Not only did Obama not expand beyond his core constituencies–as always, he was crushed among Catholics, an atypically big slice of Pennsylvania’s Democratic electorate, and white working-class voters–he lost

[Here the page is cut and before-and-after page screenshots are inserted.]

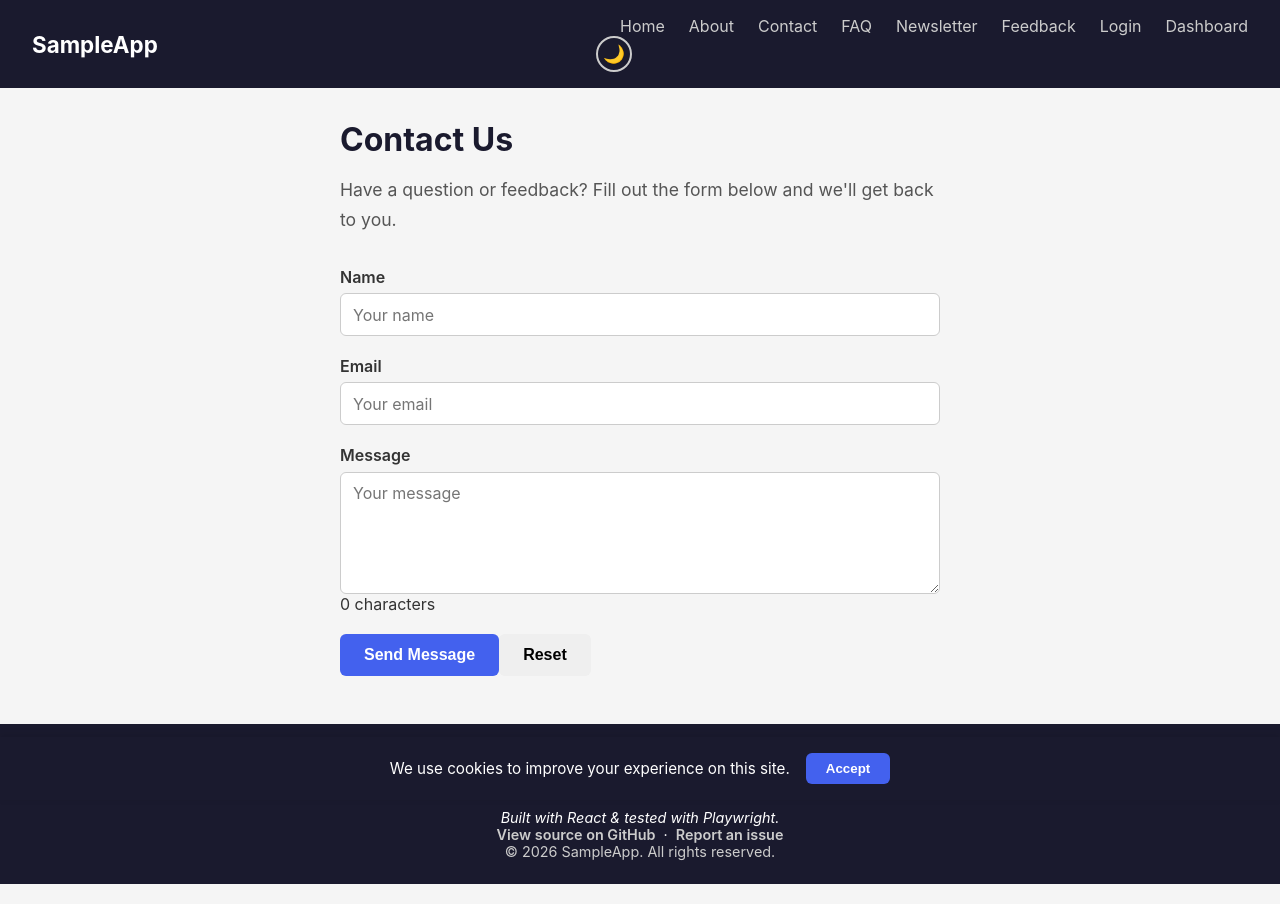
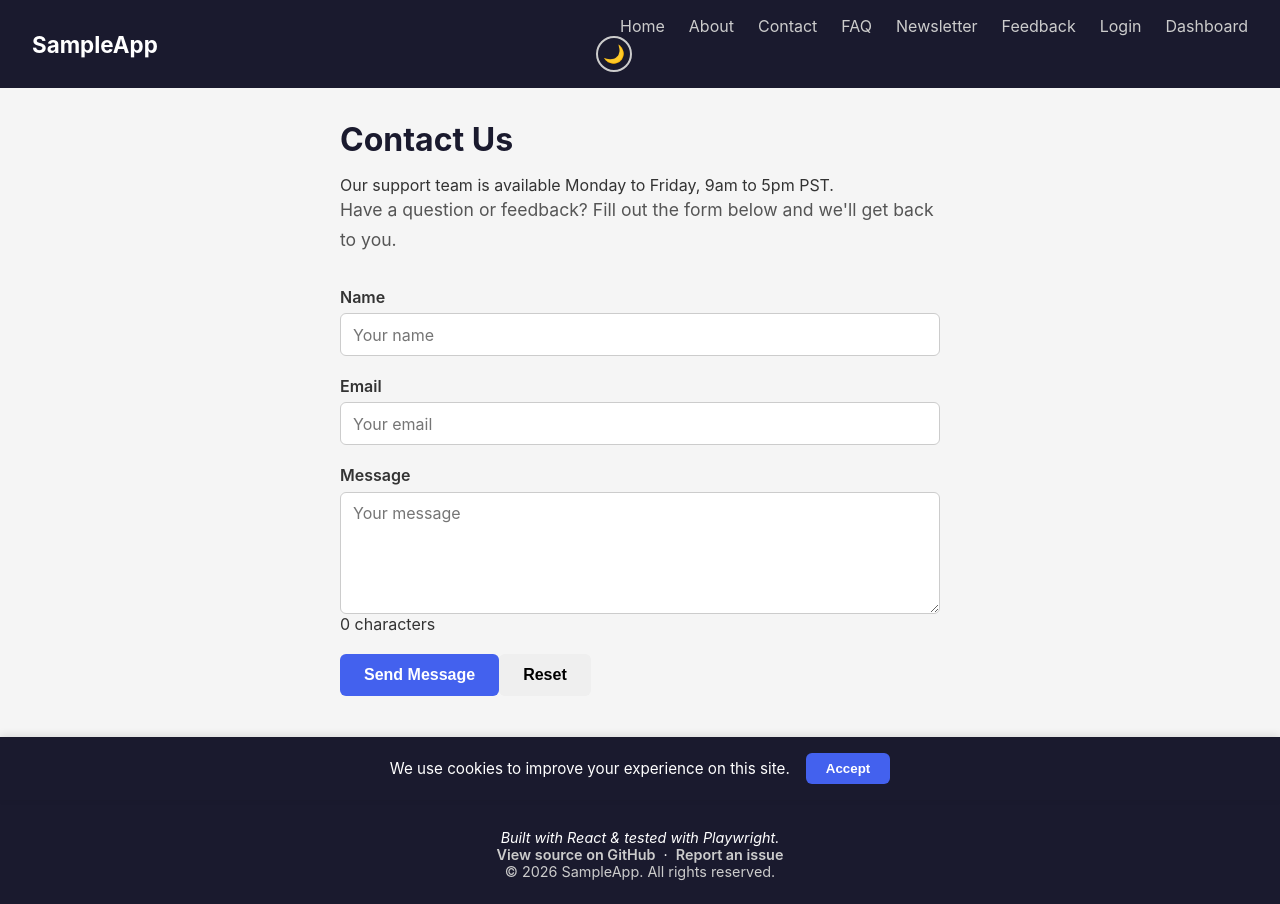
Before and after one commit to microsoft/sample-webapp, a React (Create React App) app: page /contact in a window 1280 px wide. Built offline with nearby package versions, Linux system fonts and the light colour scheme.

Commit message:
feat: add support hours to Contact page

```diff
--- a/src/pages/Contact.js
+++ b/src/pages/Contact.js
@@ -49,6 +49,7 @@ function Contact() {
   return (
     <div className="contact">
       <h1>Contact Us</h1>
+      <p id="contact-hours" className="contact-hours">Our support team is available Monday to Friday, 9am to 5pm PST.</p>
       <p className="contact-intro">
         Have a question or feedback? Fill out the form below and we&apos;ll get back to you.
       </p>
```
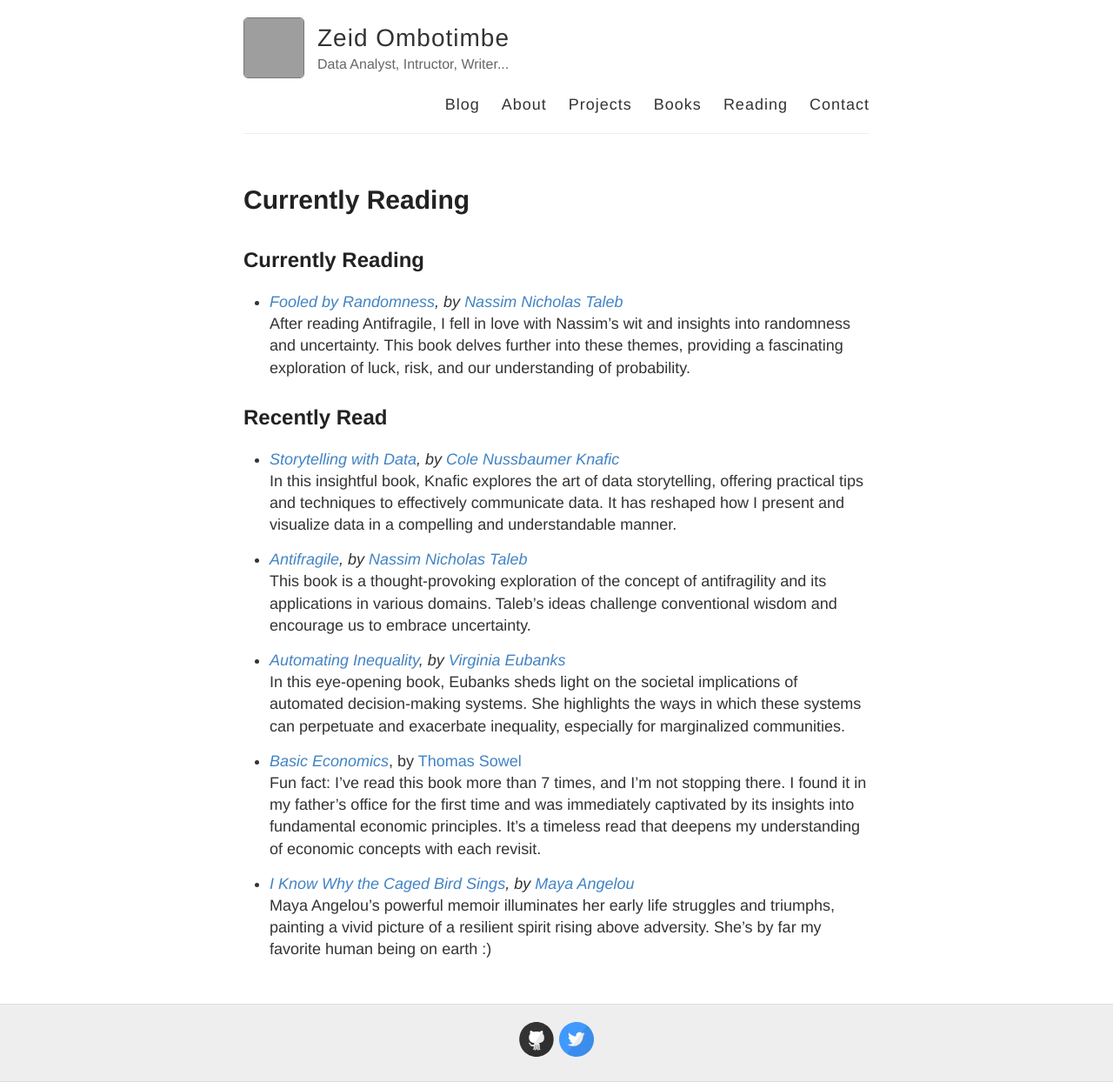
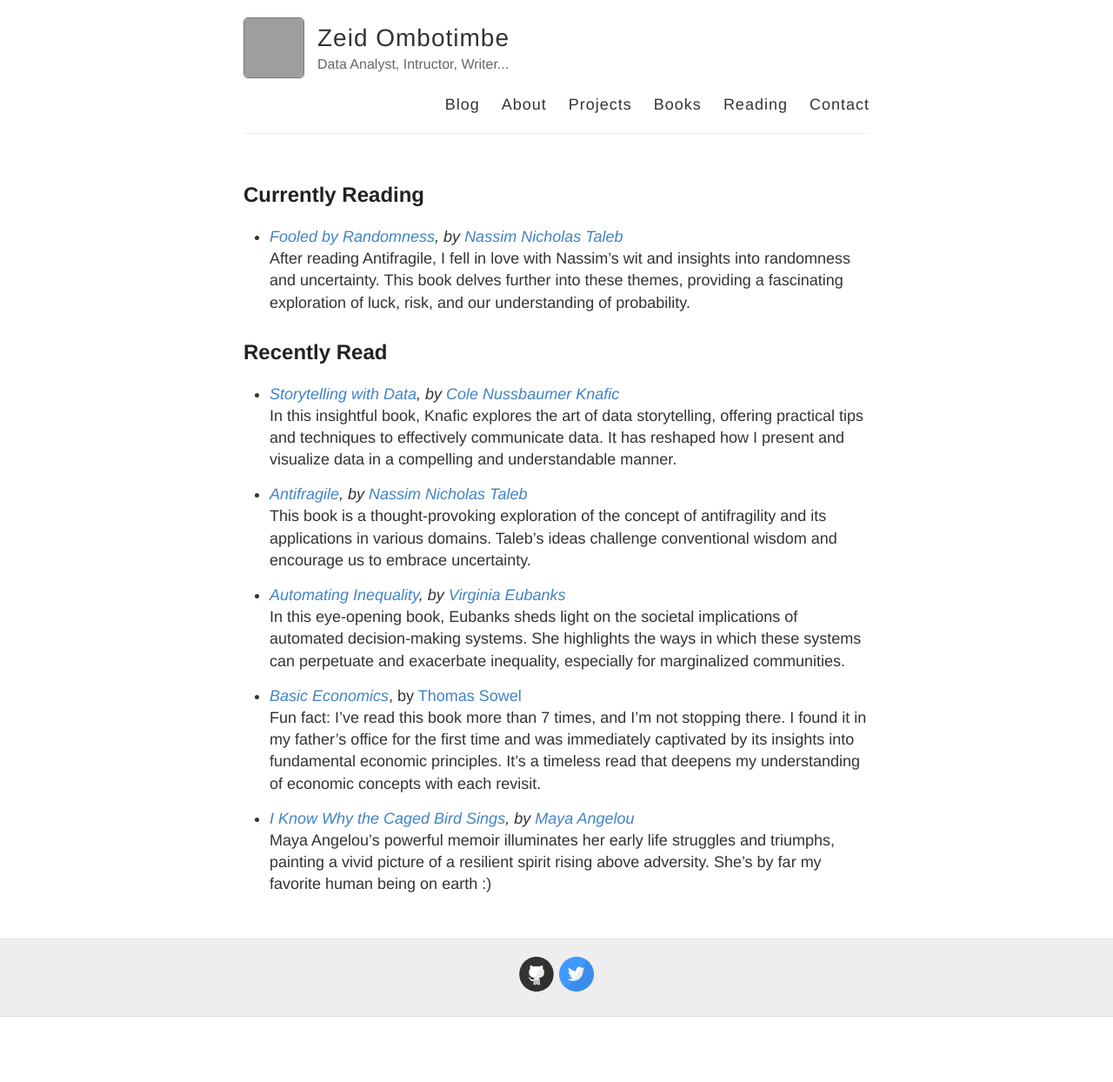
Before and after one commit to obtbe/zeidombo.github.io, a Jekyll site: the page built from reading.md, in a window 1280 px wide. Shown: the whole page at 87% size. Built offline with Jekyll 4.4.1, drawn with Linux system fonts in a browser that asks for light colours; our own code applies the rules of GitHub Pages for plain Markdown files; after the commit the page ends 1169 px from its top, so only the background shows below that; grey boxes are pictures that could not be loaded.

Commit message:
set title empty for readin

```diff
--- a/reading.md
+++ b/reading.md
@@ -1,5 +1,5 @@
 ---
-# title: "Reading"
+title: ""
 disqus: false
 ---
 
```
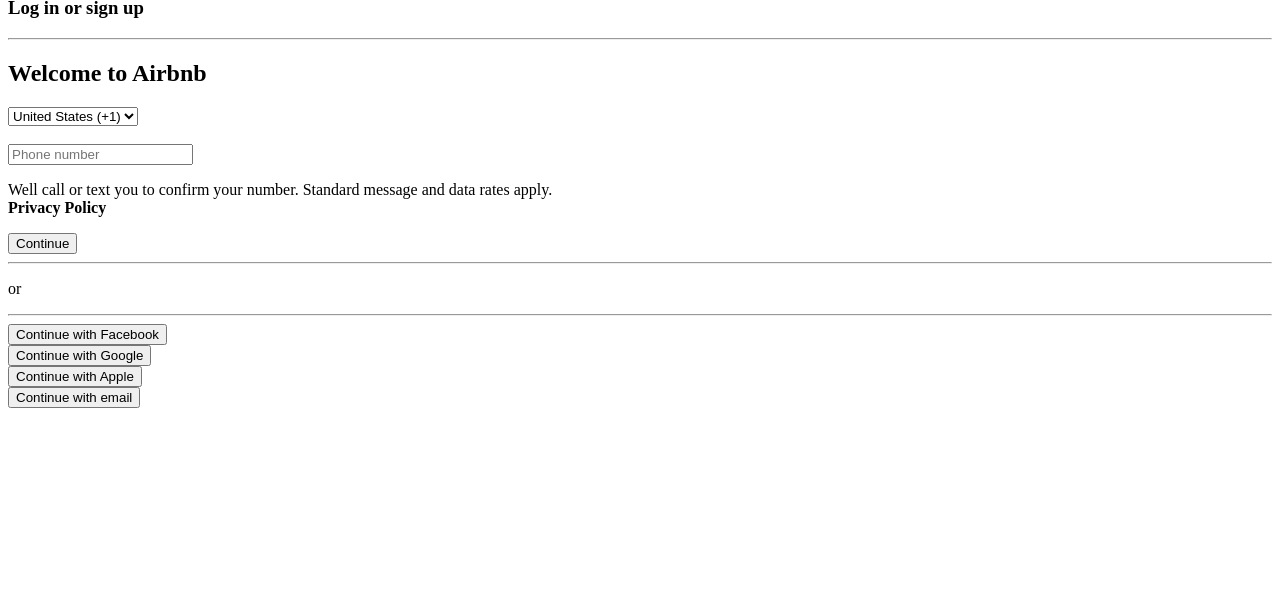
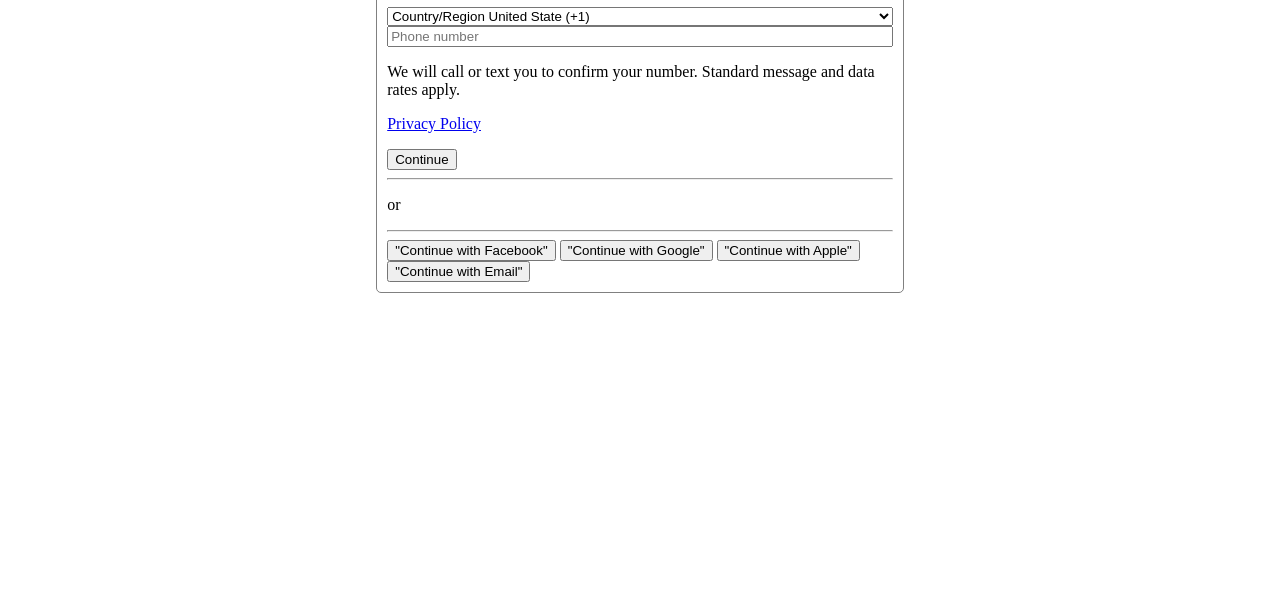
Before and after one commit to frankpjr1/forms-v1, a plain HTML site: page airbnb-form.html in a window 1280 px wide. Shown: the part 193-800 px from the top of the page. Drawn offline with Linux system fonts and the light colour scheme.

Commit message:
html layout of Airbnb app

```diff
--- a/airbnb-form.html
+++ b/airbnb-form.html
@@ -5,63 +5,47 @@
     <meta name="viewport"
           content="width=device-width, user-scalable=no, initial-scale=1.0, maximum-scale=1.0, minimum-scale=1.0">
     <meta http-equiv="X-UA-Compatible" content="ie=edge">
+    <link rel="stylesheet" href="css/style-airbnb.css">
     <title>Forms-v2</title>
 </head>
 <body>
 <div class="form-container">
+    <h2>Log in or sign up</h2>
+    <hr>
+    <h1>Welcome to Airbnb</h1>
     <form method="get">
-        <div class="form-head">
-            <h4>Welcome to GitHub !<br>Let's begin the adventure</h4>
-
-            <label for="email">Enter your email</label><br><input type="email" id="email" max="30">
-            <button type="submit" aria-label="Continue">Continue</button>
-
-        </div>
-        <br><br><br>
+        <div class="phone-group">
+            <label for="exchange"></label>
+            <select name="phone" id="exchange">
+        <option label="Country/Region
+        United State (+1)"></option>
+            <option value=""></option>
+            </select>
+            <label for="phone-number" ></label>
+            <input type="text" id="phone-number" width="100px" placeholder="Phone number">
+         </div>
+        <p>We will call or text you to confirm your number. Standard message and data rates apply.</p>
+        <p><a href="#">Privacy Policy</a></p>
+        <button type="submit">Continue</button>
+    </form>
+    <div class="form-container-content-divider">
+        <hr>
+        <p>or</p>
+        <hr>
+    </div>
+    <div class="search-btn-container">
+        <label for="search" ></label>
+        <button id="search"  class="search-btn">"Continue with Facebook"</button>
+        <label for="search" ></label>
+        <button id="search"  class="search-btn">"Continue with Google"</button>
+        <label for="search" ></label>
+        <button id="search"  class="search-btn">"Continue with Apple"</button>
+        <label for="search" ></label>
+        <button id="search"  class="search-btn">"Continue with Email"</button>
+    </div>
 
 
-        <div>
-            <h3>Log in or sign up</h3>
-            <hr>
-            <h2>Welcome to Airbnb</h2>
 
-            <label for="cars"></label>
-            <select name="cars" id="cars">
-                <option value="volvo">United States (+1)</option>
-                <option value="saab"></option>
-
-            </select>
-            <br><br>
-            <!-- Customer phone number-->
-
-            <div class="phone">
-                <label for="phone"></label>
-                <input type="tel" id="phone" name="phone" placeholder="Phone number" max="7" required><br>
-                <p>Well call or text you to confirm your number. Standard message and data rates
-                    apply.<br><span><strong>Privacy Policy</strong></span>
-                </p>
-                <button type="submit">Continue</button>
-            </div>
-
-            <!-- content divider -->
-            <div class="content-divider">
-                <hr>
-                <p>or</p>
-                <hr>
-            </div>
-
-            <!-- search -->
-            <div class="search-divider">
-                <button type="submit">Continue with Facebook</button>
-                <br>
-                <button type="submit">Continue with Google</button>
-                <br>
-                <button type="submit">Continue with Apple</button>
-                <br>
-                <button type="submit">Continue with email</button>
-                <br></div>
-        </div>
-    </form>
 </div>
 
 </body>
--- /dev/null
+++ b/css/style-airbnb.css
@@ -0,0 +1,18 @@
+/* Styles for airbnb form */
+body {
+    display: flex;
+    justify-content: center;
+}
+
+.form-container {
+    width: 40%;
+    margin: 2em 2em;
+    border: grey 1px solid;
+    border-radius: 5px;
+    padding: 10px;
+}
+
+.phone-group {
+    display: flex;
+    flex-direction: column;
+}
```
Also changed, not shown: css/style.css (line endings or trailing spaces).
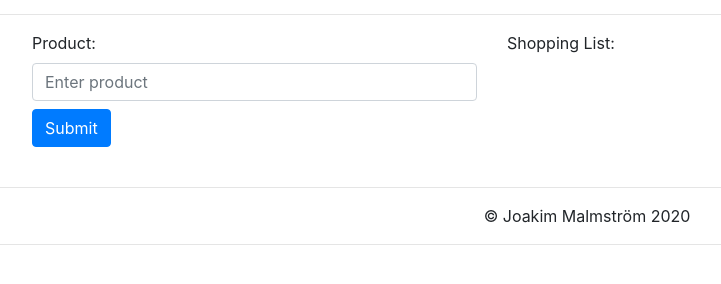
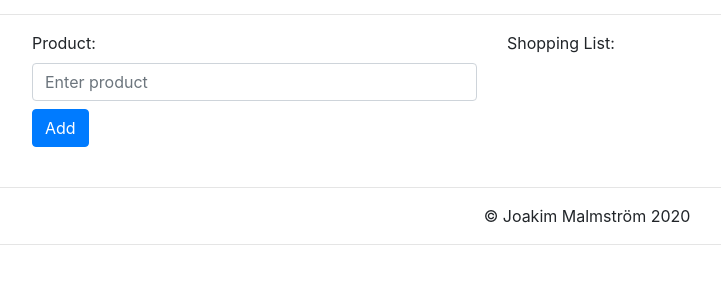
Before and after one commit to Joakimmalmstrom/ToDo-List_JoakimMalmstrom, a plain HTML site: page index.html in a window 1280 px wide. Shown: the part 66-350 px from the top of the page, without its empty margins (53-774 px from the left). Drawn offline with nearby package versions, Linux system fonts and the light colour scheme.

Commit message:
Changed Text
Button text: Submit to Add

```diff
--- a/index.html
+++ b/index.html
@@ -26,7 +26,7 @@
                 <form class="form-group">
                     <label for="product" class="mr-sm-2 mb-2">Product: </label>
                     <input type="text" class="form-control mr-sm-2 mb-2" placeholder="Enter product" id="my-input">
-                    <button id="my-addButton" type="button" class="btn btn-primary mr-sm-2 mb-2">Submit</button>
+                    <button id="my-addButton" type="button" class="btn btn-primary mr-sm-2 mb-2">Add</button>
                 </form>
             </div>
             <div class="col-7">
```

ground with affluent professionals, the group that has powered his historic fundraising success, with weekly churchgoers, and with the moderates who have until recently seen him as one of their own. He lost Greater Pittsburgh and the Philadelphia suburbs by wide margins, and he also lost the northeastern part of the state by a whopping 66 to 34 percent. In a new Brookings study of Pennsylvania’s political demographics, William Frey and Ruy Teixeira identify this region, centered on Allentown, as key to the state’s political future. If Pennsylvania’s Northeast keeps trending Democratic, the state will become solidly blue. But if a Republican candidate can hold the line or make some modest gains with the region’s white working class voters, the picture looks very different. And as it turns out, the GOP may have a candidate who can do just that in John McCain. As Hillary Clinton’s campaign slow-marches to its unhappy end, she is offering lessons not only for how McCain can defeat Obama–she is pointing towards a possible bright future for the Republican brand. She’s probably not thrilled about that. But before we get ahead of ourselves, it’s worth considering the scale of the obstacles Republicans face.
Note that Salam doesn’t agree that McCain is by any means a lock, but I think that this paragraph explains Obama’s big problem in winning in November. Hillary! has a different set.